Jan 28, 2002 (AP)

The recent cease-fire agreement between the government and warring rebels is still holding, a top Sudanese official said on Monday.

Sudan's presidential adviser Ghazi Salah Eddin Attabani said the cease-fire brokered by the U.S. and Swiss administrations "has achieved success on the ground," the roads are open, and the people are able to cross into rebel-controlled areas, the official daily Al-Anba reported.

The cease-fire in the Nuba Mountains, in south-central Sudan, was reached in Buergenstock, Switzerland, on Jan. 19.

The agreement opens the way for relief and rebuilding programs to begin in the Nuba Mountains.

The rebelling Sudanese People's Liberation Army, however, said Thursday that government soldiers violated the cease-fire when they attacked a rebel garrison in the Nuba Mountains on Wednesday, killing six people.

Sudan's 18-year civil war - one of Africa's longest - has been calamitous for the Nuba people, squeezed between the Muslim government dominated by Arab northerners and the southern rebels.

The rebels have been fighting for autonomy for southern Sudan from the Islamic government in Khartoum, demanding religious freedom for southerners who follow mainly traditional beliefs or Christianity.

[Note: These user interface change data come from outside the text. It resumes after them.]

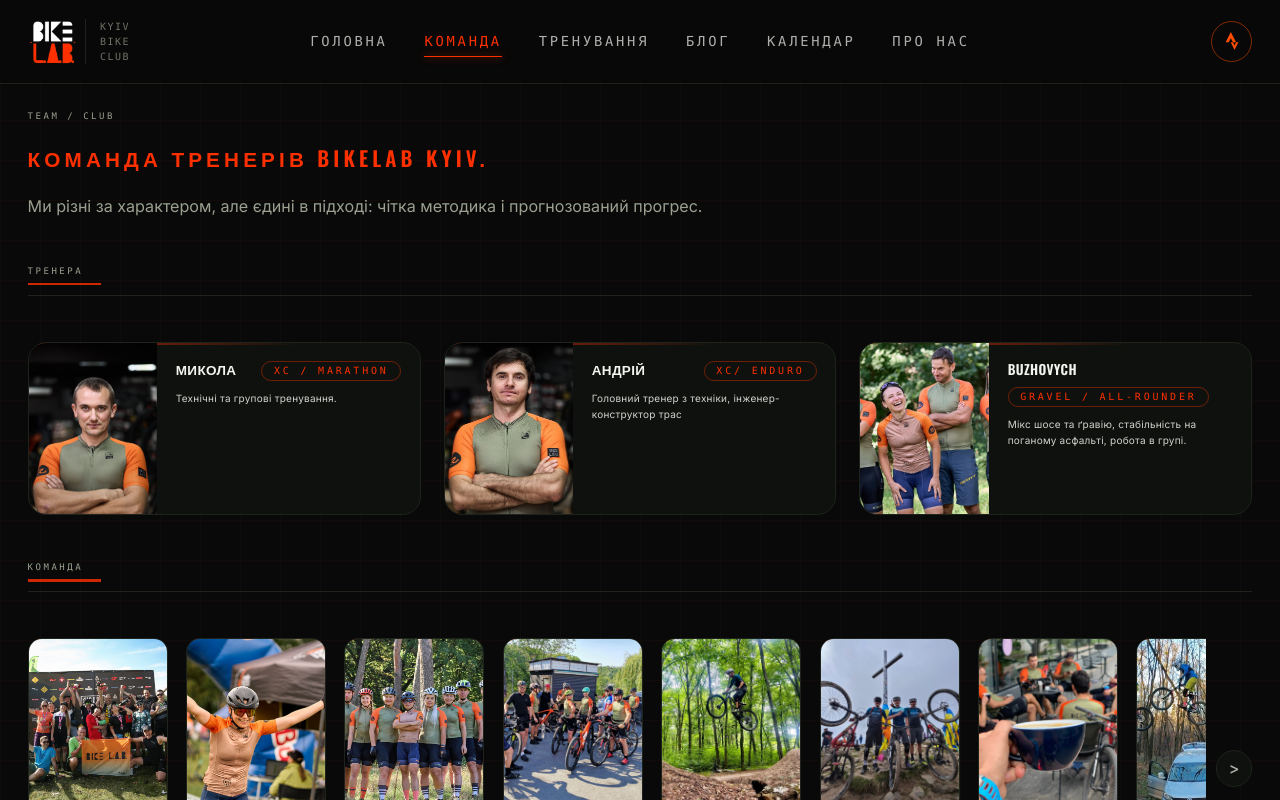
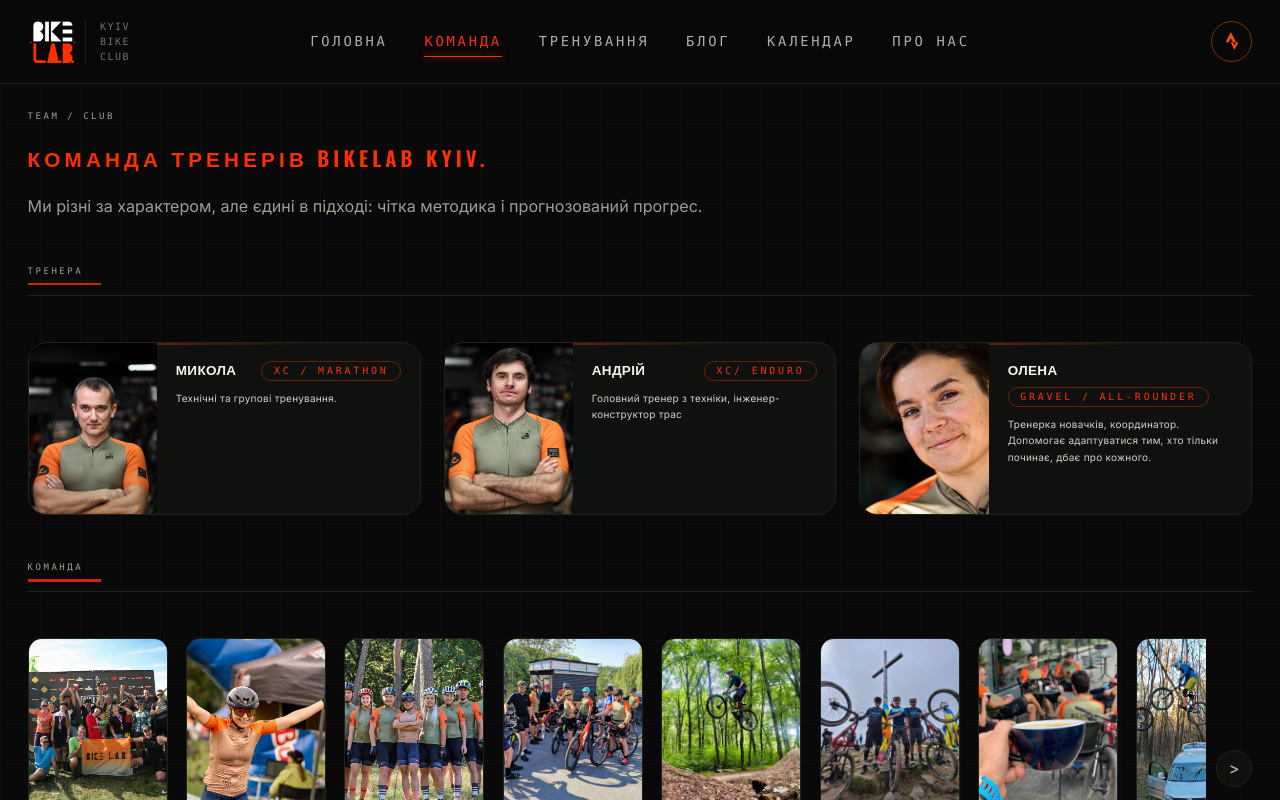
Before and after one commit to VasileAdicto/bikelab-site, a Next.js app: page /team in a window 1280 px wide. Shown: the top 800 px of the page. Built offline with nearby package versions, Linux system fonts and the light colour scheme.

Commit message:
Update trainer profile for Олена Buzhovych, including name, focus description, and image

```diff
--- a/src/app/team/page.tsx
+++ b/src/app/team/page.tsx
@@ -17,11 +17,11 @@ const trainers = [
     image: "/team/andrii-kukhar.png",
   },
   {
-    name: "Buzhovych",
+    name: "Олена",
     role: "Gravel / All-rounder",
-    focus: "Мікс шосе та ґравію, стабільність на поганому асфальті, робота в групі.",
+    focus: "Тренерка новачків, координатор. Допомогає адаптуватися тим, хто тільки починає, дбає про кожного.",
     slug: "buzhovych",
-    image: "/team/476858637_1149951423436232_4905419100628643454_n.jpg",
+    image: "/team/olena-buzhovych.png",
   },
 ];
 
```
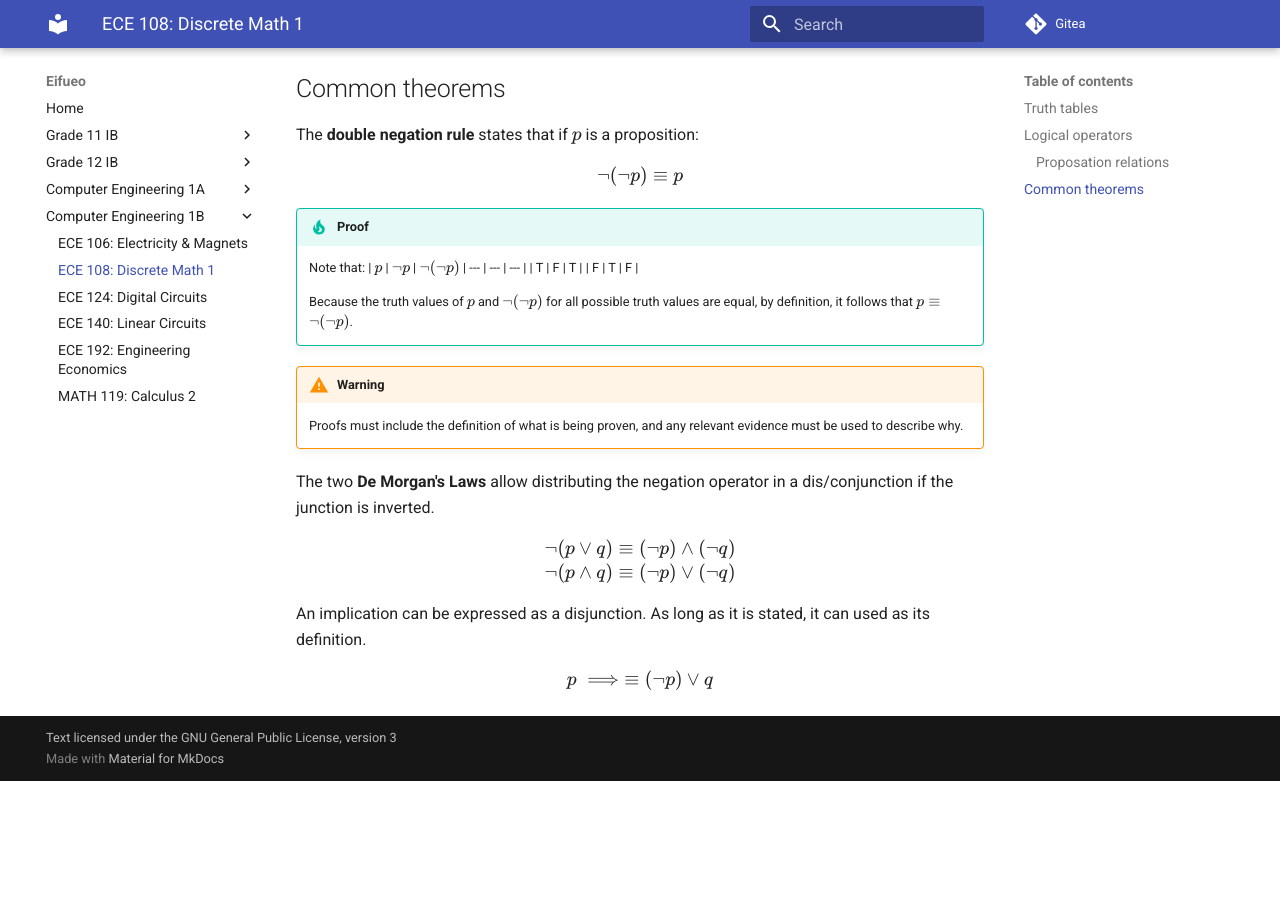
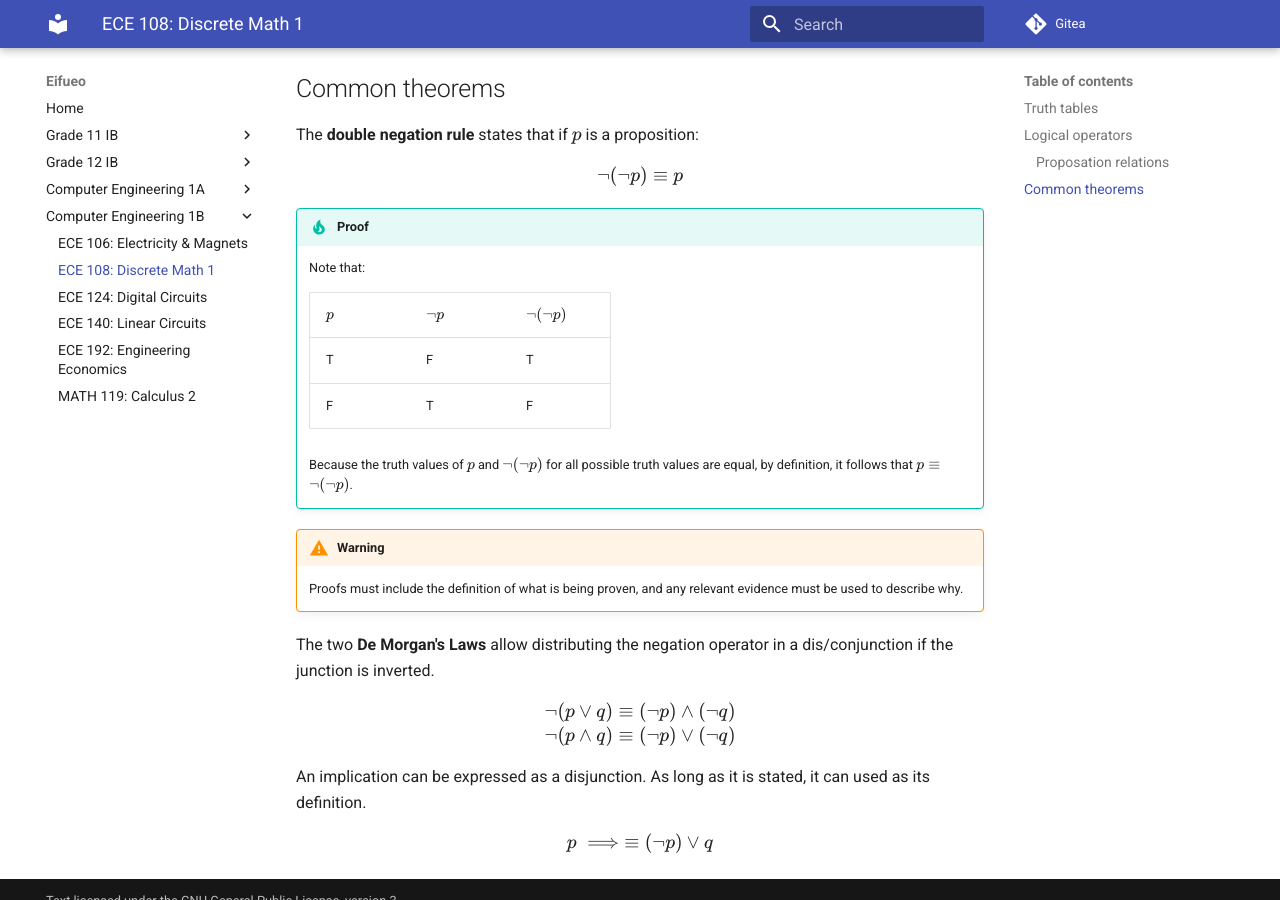
Before and after one commit to potatoeggy/eifueo, an MkDocs documentation site: the page built from docs/1b/ece108.md, in a window 1280 px wide and 900 px high, scrolled down 2625 px. Built offline with MkDocs 1.6.1 and Material for MkDocs 9.7.7, drawn with Linux system fonts in a browser that asks for light colours; before the commit the page ends 3406 px from its top, so only the background shows below that.

Commit message:
ece108: fix table formatting

```diff
--- a/docs/1b/ece108.md
+++ b/docs/1b/ece108.md
@@ -90,7 +90,8 @@ $$\neg(\neg p)\equiv p$$
 
 !!! tip "Proof"
     Note that:
-    | $p$ | $\neg p$ | $\neg(\neg p)$
+
+    | $p$ | $\neg p$ | $\neg(\neg p)$ |
     | --- | --- | --- |
     | T | F | T |
     | F | T | F |
```
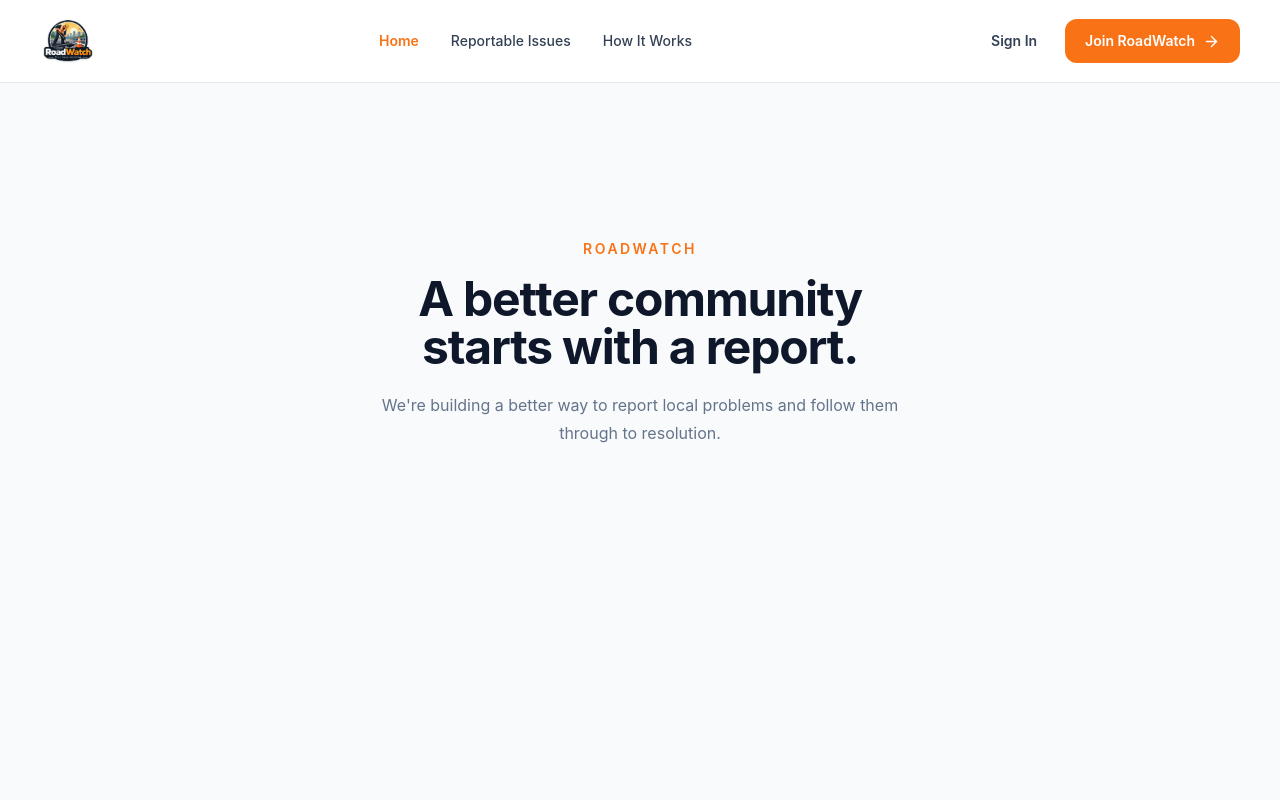
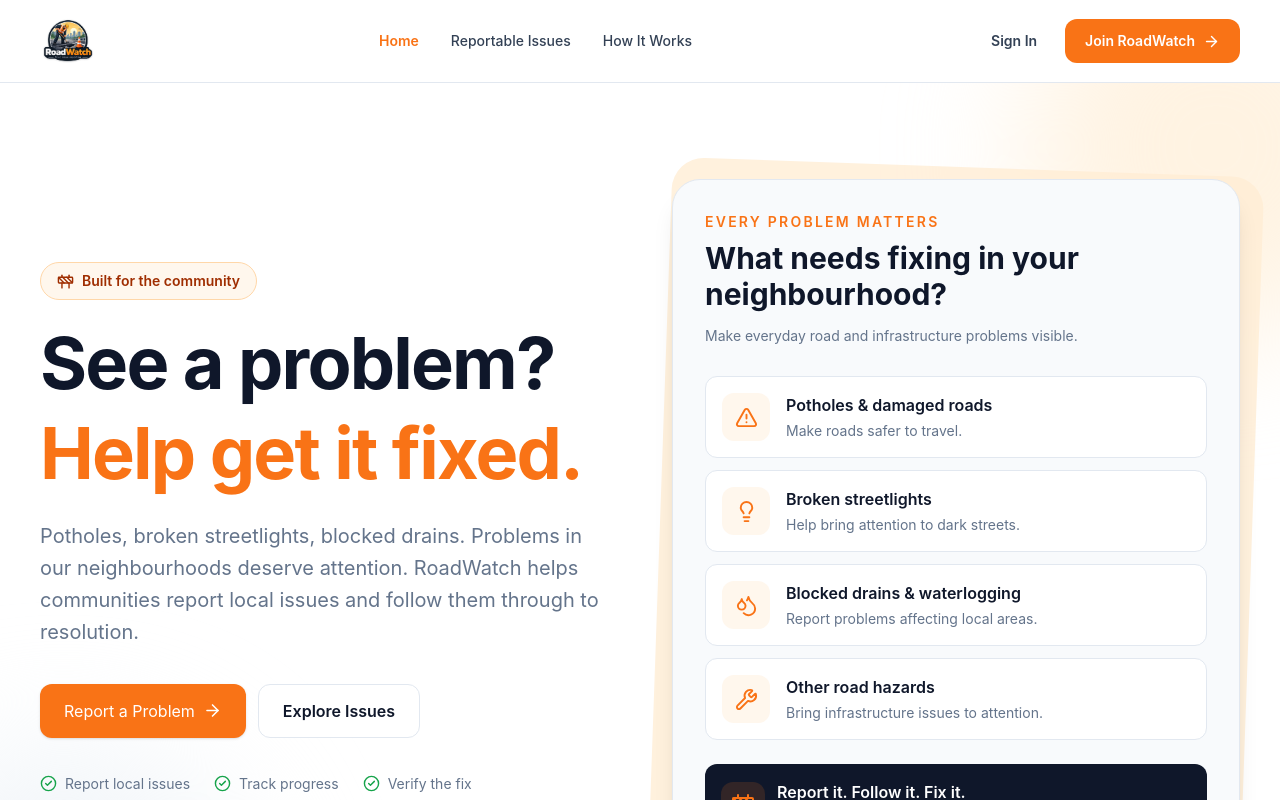
Before and after one commit to kr1shnnna/roadwatch, a React (Vite) app in the folder client/: page / in a window 1280 px wide. Shown: the top 800 px of the page. Built offline with nearby package versions, Linux system fonts and the light colour scheme.

Commit message:
hero page cook

```diff
--- /dev/null
+++ b/client/src/components/Hero.jsx
@@ -0,0 +1,217 @@
+
+import { useNavigate } from "react-router-dom";
+import {
+  ArrowRight,
+  CheckCircle2,
+  Construction,
+  Droplets,
+  Lightbulb,
+  TriangleAlert,
+  Wrench,
+} from "lucide-react";
+
+import { useAuth } from "../context/AuthContext";
+
+const Hero = () => {
+  const navigate = useNavigate();
+  const { user, isAuthenticated, loading } = useAuth();
+
+  const dashboardPath =
+    user?.role === "citizen"
+      ? "/citizen"
+      : user?.role === "officer"
+        ? "/officer"
+        : "/unauthorized";
+
+  const handlePrimaryAction = () => {
+    if (loading) return;
+
+    if (!isAuthenticated) {
+      navigate("/login");
+      return;
+    }
+
+    navigate(dashboardPath);
+  };
+
+  return (
+    <section
+      id="home"
+      className="relative overflow-hidden bg-white"
+    >
+      {/* Background decoration */}
+      <div className="pointer-events-none absolute -right-32 -top-32 h-96 w-96 rounded-full bg-orange-100/70 blur-3xl" />
+
+      <div className="pointer-events-none absolute -bottom-40 -left-32 h-96 w-96 rounded-full bg-slate-100 blur-3xl" />
+
+      <div className="relative mx-auto grid max-w-7xl items-center gap-14 px-5 py-16 sm:px-8 sm:py-20 lg:min-h-[620px] lg:grid-cols-2 lg:gap-16 lg:px-10 lg:py-24">
+
+        {/* ================= LEFT: HERO MESSAGE ================= */}
+        <div className="max-w-2xl">
+          {!loading && isAuthenticated && user?.name && (
+            <div className="mb-6 inline-flex items-center gap-2 rounded-full border border-orange-200 bg-orange-50 px-4 py-2 text-sm font-medium text-orange-800">
+              <CheckCircle2 size={17} />
+              Welcome back, {user.name.split(" ")[0]}
+            </div>
+          )}
+
+          {!loading && !isAuthenticated && (
+            <div className="mb-6 inline-flex items-center gap-2 rounded-full border border-orange-200 bg-orange-50 px-4 py-2 text-sm font-semibold text-orange-800">
+              <Construction size={17} />
+              Built for the community
+            </div>
+          )}
+
+          <h1 className="text-5xl font-bold leading-[1.08] tracking-tight text-rw-navy sm:text-6xl lg:text-7xl">
+            See a problem?
+            <span className="mt-3 block text-rw-primary">
+              Help get it fixed.
+            </span>
+          </h1>
+
+          <p className="mt-7 max-w-xl text-lg leading-8 text-rw-muted sm:text-xl">
+            Potholes, broken streetlights, blocked drains.
+            Problems in our neighbourhoods deserve attention.
+            RoadWatch helps communities report local issues
+            and follow them through to resolution.
+          </p>
+
+          {/* Actions */}
+          <div className="mt-9 flex flex-col gap-3 sm:flex-row">
+            <button
+              type="button"
+              onClick={handlePrimaryAction}
+              disabled={loading}
+              className="group inline-flex items-center justify-center gap-2 rounded-xl bg-rw-primary px-6 py-3.5 font-semibold text-white shadow-sm transition hover:bg-rw-primary-dark hover:shadow-md disabled:cursor-wait disabled:opacity-60"
+            >
+              {loading
+                ? "Loading..."
+                : isAuthenticated
+                  ? "Go to Dashboard"
+                  : "Report a Problem"}
+
+              <ArrowRight
+                size={19}
+                className="transition-transform group-hover:translate-x-1"
+              />
+            </button>
+
+            <a
+              href="#issues"
+              className="inline-flex items-center justify-center rounded-xl border border-rw-border bg-white px-6 py-3.5 font-semibold text-rw-navy transition hover:border-rw-border-dark hover:bg-rw-surface-muted"
+            >
+              Explore Issues
+            </a>
+          </div>
+
+          {/* Value points */}
+          <div className="mt-9 flex flex-wrap gap-x-6 gap-y-3 text-sm text-rw-muted">
+            <span className="flex items-center gap-2">
+              <CheckCircle2 size={17} className="text-rw-success" />
+              Report local issues
+            </span>
+
+            <span className="flex items-center gap-2">
+              <CheckCircle2 size={17} className="text-rw-success" />
+              Track progress
+            </span>
+
+            <span className="flex items-center gap-2">
+              <CheckCircle2 size={17} className="text-rw-success" />
+              Verify the fix
+            </span>
+          </div>
+        </div>
+
+        {/* ================= RIGHT: TEMPORARY VISUAL ================= */}
+        <div className="relative mx-auto w-full max-w-xl">
+          <div className="absolute -inset-3 rotate-2 rounded-[2rem] bg-orange-100/80" />
+
+          <div className="relative overflow-hidden rounded-[1.75rem] border border-rw-border bg-rw-background p-6 shadow-xl sm:p-8">
+
+            <div className="mb-7">
+              <p className="text-sm font-semibold uppercase tracking-[0.16em] text-rw-primary">
+                Every problem matters
+              </p>
+
+              <h2 className="mt-2 text-2xl font-bold text-rw-navy sm:text-3xl">
+                What needs fixing in your neighbourhood?
+              </h2>
+
+              <p className="mt-3 text-sm leading-6 text-rw-muted">
+                Make everyday road and infrastructure problems visible.
+              </p>
+            </div>
+
+            {/* Issue examples */}
+            <div className="space-y-3">
+              <IssueRow
+                icon={TriangleAlert}
+                title="Potholes & damaged roads"
+                description="Make roads safer to travel."
+              />
+
+              <IssueRow
+                icon={Lightbulb}
+                title="Broken streetlights"
+                description="Help bring attention to dark streets."
+              />
+
+              <IssueRow
+                icon={Droplets}
+                title="Blocked drains & waterlogging"
+                description="Report problems affecting local areas."
+              />
+
+              <IssueRow
+                icon={Wrench}
+                title="Other road hazards"
+                description="Bring infrastructure issues to attention."
+              />
+            </div>
+
+            {/* Bottom message */}
+            <div className="mt-6 flex items-center gap-3 rounded-xl bg-rw-navy p-4 text-white">
+              <div className="flex h-11 w-11 shrink-0 items-center justify-center rounded-xl bg-rw-primary/15">
+                <Construction className="h-6 w-6 text-rw-primary" />
+              </div>
+
+              <div>
+                <p className="font-semibold">
+                  Report it. Follow it. Fix it.
+                </p>
+                <p className="mt-1 text-xs leading-5 text-slate-300">
+                  A better community starts with action.
+                </p>
+              </div>
+            </div>
+
+          </div>
+        </div>
+
+      </div>
+    </section>
+  );
+};
+
+const IssueRow = ({ icon: Icon, title, description }) => {
+  return (
+    <div className="flex items-center gap-4 rounded-xl border border-rw-border bg-white p-4 transition-colors hover:border-orange-200">
+      <div className="flex h-12 w-12 shrink-0 items-center justify-center rounded-xl bg-orange-50">
+        <Icon size={23} className="text-rw-primary" />
+      </div>
+
+      <div className="min-w-0">
+        <h3 className="text-sm font-semibold text-rw-navy sm:text-base">
+          {title}
+        </h3>
+
+        <p className="mt-1 text-xs leading-5 text-rw-muted sm:text-sm">
+          {description}
+        </p>
+      </div>
+    </div>
+  );
+};
+
+export default Hero;
--- a/client/src/pages/Home.jsx
+++ b/client/src/pages/Home.jsx
@@ -1,30 +1,15 @@
 
 import Navbar from "../components/Navbar";
+import Hero from "../components/Hero";
 
 const Home = () => {
   return (
     <div className="min-h-screen bg-rw-background">
       <Navbar />
+      <main>
+        <Hero />
 
-      {/* Hero section will be built next */}
-      <main
-        id="home"
-        className="flex min-h-[65vh] items-center justify-center px-5"
-      >
-        <div className="max-w-xl text-center">
-          <p className="text-sm font-semibold uppercase tracking-[0.18em] text-rw-primary">
-            RoadWatch
-          </p>
-
-          <h1 className="mt-4 text-4xl font-bold tracking-tight text-rw-navy sm:text-5xl">
-            A better community starts with a report.
-          </h1>
-
-          <p className="mt-5 leading-7 text-rw-muted">
-            We're building a better way to report local problems
-            and follow them through to resolution.
-          </p>
-        </div>
+        {/* Reportable Issues section will go here next */}
       </main>
     </div>
   );
```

More than 2 million people are estimated to have died in fighting and related famines throughout southern Sudan since the war began in 1983.